▶ What to produce: Using the listing below, say how many of its lines hold "items". Offer nothing beyond the number.

▶ Information given:
######
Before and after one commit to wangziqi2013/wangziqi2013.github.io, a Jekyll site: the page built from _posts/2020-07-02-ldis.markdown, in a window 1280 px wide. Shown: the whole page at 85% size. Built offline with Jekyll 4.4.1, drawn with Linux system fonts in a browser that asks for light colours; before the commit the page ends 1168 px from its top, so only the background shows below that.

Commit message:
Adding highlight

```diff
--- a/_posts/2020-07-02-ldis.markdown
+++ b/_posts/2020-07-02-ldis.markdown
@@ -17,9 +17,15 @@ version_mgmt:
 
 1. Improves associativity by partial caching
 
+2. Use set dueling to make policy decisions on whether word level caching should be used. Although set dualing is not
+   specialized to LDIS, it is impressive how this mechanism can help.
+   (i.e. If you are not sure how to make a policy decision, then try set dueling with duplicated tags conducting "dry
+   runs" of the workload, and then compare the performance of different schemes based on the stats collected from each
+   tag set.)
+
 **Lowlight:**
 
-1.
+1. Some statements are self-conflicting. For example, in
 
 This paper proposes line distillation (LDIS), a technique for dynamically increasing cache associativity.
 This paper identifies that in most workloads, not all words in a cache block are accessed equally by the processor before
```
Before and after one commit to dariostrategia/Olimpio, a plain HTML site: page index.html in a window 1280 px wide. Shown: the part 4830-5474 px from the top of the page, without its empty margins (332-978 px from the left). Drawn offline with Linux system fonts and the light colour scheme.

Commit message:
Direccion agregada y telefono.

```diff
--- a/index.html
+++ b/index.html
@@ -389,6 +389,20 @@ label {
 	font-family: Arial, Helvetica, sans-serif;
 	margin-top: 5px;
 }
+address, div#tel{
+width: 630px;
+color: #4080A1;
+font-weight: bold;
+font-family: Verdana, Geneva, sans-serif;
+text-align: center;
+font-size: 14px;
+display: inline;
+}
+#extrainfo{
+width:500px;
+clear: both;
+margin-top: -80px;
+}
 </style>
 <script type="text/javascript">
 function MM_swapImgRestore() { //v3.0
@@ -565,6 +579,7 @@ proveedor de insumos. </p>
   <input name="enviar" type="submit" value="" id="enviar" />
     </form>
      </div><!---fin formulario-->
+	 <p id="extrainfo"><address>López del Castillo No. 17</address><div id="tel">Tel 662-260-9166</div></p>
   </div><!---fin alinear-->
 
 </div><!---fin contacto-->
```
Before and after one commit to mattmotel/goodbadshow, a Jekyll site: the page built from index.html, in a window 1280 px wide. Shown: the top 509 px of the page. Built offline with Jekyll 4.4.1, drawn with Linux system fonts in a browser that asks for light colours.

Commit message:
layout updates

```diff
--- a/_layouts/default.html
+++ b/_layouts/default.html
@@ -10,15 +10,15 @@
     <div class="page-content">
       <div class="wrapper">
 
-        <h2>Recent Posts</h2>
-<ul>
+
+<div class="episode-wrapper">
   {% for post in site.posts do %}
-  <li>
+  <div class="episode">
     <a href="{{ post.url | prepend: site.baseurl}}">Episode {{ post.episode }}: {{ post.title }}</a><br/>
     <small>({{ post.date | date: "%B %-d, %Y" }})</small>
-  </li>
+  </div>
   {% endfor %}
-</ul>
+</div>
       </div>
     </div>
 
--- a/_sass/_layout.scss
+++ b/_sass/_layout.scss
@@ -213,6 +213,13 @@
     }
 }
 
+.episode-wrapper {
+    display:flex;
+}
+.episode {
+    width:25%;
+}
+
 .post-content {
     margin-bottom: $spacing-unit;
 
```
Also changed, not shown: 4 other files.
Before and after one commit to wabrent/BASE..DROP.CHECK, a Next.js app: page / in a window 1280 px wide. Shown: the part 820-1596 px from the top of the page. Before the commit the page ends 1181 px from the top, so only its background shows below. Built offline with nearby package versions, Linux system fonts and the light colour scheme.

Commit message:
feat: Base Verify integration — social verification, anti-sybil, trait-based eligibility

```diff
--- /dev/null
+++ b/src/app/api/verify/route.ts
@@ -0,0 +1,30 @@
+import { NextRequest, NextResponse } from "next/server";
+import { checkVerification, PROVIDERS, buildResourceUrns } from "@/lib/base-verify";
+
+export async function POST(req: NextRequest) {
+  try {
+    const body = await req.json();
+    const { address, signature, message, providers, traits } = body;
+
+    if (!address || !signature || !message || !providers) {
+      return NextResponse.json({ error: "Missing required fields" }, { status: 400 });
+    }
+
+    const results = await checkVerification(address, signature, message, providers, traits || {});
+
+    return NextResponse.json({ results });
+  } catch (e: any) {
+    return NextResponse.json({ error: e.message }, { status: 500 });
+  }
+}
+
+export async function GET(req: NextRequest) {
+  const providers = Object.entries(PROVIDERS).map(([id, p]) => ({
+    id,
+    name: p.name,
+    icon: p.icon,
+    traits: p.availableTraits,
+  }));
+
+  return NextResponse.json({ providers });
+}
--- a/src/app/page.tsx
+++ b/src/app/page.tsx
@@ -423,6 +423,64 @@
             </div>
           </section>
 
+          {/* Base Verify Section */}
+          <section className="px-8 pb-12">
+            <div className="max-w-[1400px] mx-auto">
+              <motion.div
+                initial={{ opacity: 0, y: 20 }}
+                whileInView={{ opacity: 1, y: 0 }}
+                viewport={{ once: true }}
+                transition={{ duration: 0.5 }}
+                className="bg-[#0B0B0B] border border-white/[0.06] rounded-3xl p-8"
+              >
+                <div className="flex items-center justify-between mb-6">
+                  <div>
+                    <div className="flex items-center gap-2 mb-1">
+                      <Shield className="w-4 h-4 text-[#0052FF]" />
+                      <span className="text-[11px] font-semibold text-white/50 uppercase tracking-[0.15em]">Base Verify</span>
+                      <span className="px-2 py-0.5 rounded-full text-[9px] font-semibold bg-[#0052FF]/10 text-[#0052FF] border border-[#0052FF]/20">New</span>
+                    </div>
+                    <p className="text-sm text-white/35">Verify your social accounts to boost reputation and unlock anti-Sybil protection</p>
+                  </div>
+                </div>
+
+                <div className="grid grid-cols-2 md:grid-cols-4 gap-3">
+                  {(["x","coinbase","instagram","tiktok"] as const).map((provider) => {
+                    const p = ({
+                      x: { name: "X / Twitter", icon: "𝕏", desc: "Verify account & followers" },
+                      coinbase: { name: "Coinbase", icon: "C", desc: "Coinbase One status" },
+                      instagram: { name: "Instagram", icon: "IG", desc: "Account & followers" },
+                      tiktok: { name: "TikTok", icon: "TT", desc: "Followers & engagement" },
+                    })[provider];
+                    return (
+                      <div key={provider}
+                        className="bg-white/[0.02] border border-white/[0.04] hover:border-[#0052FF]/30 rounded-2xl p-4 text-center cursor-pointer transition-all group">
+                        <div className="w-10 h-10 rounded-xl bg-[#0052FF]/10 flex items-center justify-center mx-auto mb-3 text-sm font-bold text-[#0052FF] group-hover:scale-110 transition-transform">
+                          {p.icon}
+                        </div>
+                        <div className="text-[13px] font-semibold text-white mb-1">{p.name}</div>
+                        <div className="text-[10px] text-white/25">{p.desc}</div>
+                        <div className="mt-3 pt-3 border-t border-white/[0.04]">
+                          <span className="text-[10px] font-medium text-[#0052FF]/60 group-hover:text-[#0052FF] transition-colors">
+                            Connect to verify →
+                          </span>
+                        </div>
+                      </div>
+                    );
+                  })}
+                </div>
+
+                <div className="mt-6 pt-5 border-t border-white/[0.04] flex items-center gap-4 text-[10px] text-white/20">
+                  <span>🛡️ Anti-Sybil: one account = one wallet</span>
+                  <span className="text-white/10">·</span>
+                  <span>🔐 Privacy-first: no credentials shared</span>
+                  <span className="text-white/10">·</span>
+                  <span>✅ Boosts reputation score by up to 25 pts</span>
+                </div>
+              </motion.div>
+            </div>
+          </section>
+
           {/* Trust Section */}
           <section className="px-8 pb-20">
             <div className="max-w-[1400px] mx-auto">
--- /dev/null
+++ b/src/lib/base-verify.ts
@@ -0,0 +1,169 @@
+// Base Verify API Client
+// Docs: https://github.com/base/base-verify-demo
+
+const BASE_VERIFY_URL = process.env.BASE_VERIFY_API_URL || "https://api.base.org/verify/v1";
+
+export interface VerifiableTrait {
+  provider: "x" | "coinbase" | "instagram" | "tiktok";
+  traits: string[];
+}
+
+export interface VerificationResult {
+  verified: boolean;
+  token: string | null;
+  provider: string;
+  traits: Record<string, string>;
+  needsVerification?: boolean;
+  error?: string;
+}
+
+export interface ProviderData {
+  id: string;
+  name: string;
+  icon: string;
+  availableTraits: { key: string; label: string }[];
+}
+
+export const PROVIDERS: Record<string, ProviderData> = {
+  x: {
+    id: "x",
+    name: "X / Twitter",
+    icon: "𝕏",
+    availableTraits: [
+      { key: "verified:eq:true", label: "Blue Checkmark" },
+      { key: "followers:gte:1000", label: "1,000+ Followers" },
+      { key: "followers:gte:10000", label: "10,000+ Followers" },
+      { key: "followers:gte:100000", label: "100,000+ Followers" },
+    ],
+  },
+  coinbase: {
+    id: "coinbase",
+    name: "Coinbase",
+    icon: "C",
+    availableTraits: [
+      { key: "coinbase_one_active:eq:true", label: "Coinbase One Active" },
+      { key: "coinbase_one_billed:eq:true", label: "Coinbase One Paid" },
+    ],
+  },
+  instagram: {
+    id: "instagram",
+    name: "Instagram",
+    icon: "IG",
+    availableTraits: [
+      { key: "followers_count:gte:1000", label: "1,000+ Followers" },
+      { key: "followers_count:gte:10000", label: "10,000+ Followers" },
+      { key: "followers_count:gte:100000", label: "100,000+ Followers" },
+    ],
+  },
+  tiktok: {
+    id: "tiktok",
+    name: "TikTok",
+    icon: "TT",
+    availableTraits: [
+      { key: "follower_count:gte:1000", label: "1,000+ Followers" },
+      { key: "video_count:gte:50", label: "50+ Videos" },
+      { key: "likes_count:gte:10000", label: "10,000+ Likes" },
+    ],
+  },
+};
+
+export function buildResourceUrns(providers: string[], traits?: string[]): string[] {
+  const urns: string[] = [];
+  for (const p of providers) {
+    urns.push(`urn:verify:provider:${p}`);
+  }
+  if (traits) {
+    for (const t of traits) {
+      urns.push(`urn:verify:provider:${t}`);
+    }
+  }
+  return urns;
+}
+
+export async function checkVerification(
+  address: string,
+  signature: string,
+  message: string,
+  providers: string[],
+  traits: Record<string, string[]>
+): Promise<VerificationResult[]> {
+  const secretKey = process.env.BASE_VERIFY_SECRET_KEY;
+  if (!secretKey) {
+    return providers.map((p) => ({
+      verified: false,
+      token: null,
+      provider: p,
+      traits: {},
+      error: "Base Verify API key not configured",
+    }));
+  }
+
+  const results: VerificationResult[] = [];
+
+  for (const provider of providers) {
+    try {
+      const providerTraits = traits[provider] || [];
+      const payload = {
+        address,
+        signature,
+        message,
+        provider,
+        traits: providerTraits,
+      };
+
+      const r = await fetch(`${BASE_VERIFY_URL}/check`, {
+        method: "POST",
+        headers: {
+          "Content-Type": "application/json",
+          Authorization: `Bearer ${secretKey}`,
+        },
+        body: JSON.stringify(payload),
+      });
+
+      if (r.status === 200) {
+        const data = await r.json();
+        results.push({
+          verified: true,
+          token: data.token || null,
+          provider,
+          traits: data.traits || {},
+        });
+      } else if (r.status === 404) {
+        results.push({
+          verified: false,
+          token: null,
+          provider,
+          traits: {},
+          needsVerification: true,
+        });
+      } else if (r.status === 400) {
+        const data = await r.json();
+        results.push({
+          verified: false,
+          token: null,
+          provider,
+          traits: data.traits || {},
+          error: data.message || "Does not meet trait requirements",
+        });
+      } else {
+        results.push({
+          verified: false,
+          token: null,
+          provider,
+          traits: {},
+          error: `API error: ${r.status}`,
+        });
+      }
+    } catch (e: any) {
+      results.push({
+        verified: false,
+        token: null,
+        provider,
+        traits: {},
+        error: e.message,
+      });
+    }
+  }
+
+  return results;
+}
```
######
▶ Result: 4